**EXERCISE:** Nothing may be dropped or altered: reproduce all the data.

**EXTRACTED MATERIAL:**
· · · · ·
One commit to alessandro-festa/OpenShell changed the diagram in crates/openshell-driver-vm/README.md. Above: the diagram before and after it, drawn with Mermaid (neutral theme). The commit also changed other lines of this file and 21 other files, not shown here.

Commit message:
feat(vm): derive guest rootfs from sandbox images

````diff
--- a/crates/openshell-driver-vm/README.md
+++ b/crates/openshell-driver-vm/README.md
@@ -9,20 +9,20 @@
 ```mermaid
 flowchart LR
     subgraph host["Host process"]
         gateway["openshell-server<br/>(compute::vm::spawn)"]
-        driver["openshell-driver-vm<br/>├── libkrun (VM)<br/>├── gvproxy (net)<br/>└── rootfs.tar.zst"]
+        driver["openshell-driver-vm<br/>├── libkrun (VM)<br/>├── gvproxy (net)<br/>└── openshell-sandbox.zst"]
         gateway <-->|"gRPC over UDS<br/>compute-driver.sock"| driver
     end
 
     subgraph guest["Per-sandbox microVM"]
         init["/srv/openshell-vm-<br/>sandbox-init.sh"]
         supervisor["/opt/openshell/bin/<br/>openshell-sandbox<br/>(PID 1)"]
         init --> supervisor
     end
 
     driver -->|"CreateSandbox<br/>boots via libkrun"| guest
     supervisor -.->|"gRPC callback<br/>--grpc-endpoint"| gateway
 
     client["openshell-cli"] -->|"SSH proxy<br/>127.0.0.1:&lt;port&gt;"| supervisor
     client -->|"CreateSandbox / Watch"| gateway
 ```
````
· · · · ·
**WRITTEN RESPONSE:**
One commit to alessandro-festa/OpenShell changed the diagram in crates/openshell-driver-vm/README.md. Above: the diagram before and after it, drawn with Mermaid (neutral theme). The commit also changed other lines of this file and 21 other files, not shown here.

Commit message:
feat(vm): derive guest rootfs from sandbox images

````diff
--- a/crates/openshell-driver-vm/README.md
+++ b/crates/openshell-driver-vm/README.md
@@ -9,20 +9,20 @@
 ```mermaid
 flowchart LR
     subgraph host["Host process"]
         gateway["openshell-server<br/>(compute::vm::spawn)"]
-        driver["openshell-driver-vm<br/>├── libkrun (VM)<br/>├── gvproxy (net)<br/>└── rootfs.tar.zst"]
+        driver["openshell-driver-vm<br/>├── libkrun (VM)<br/>├── gvproxy (net)<br/>└── openshell-sandbox.zst"]
         gateway <-->|"gRPC over UDS<br/>compute-driver.sock"| driver
     end
 
     subgraph guest["Per-sandbox microVM"]
         init["/srv/openshell-vm-<br/>sandbox-init.sh"]
         supervisor["/opt/openshell/bin/<br/>openshell-sandbox<br/>(PID 1)"]
         init --> supervisor
     end
 
     driver -->|"CreateSandbox<br/>boots via libkrun"| guest
     supervisor -.->|"gRPC callback<br/>--grpc-endpoint"| gateway
 
     client["openshell-cli"] -->|"SSH proxy<br/>127.0.0.1:&lt;port&gt;"| supervisor
     client -->|"CreateSandbox / Watch"| gateway
 ```
````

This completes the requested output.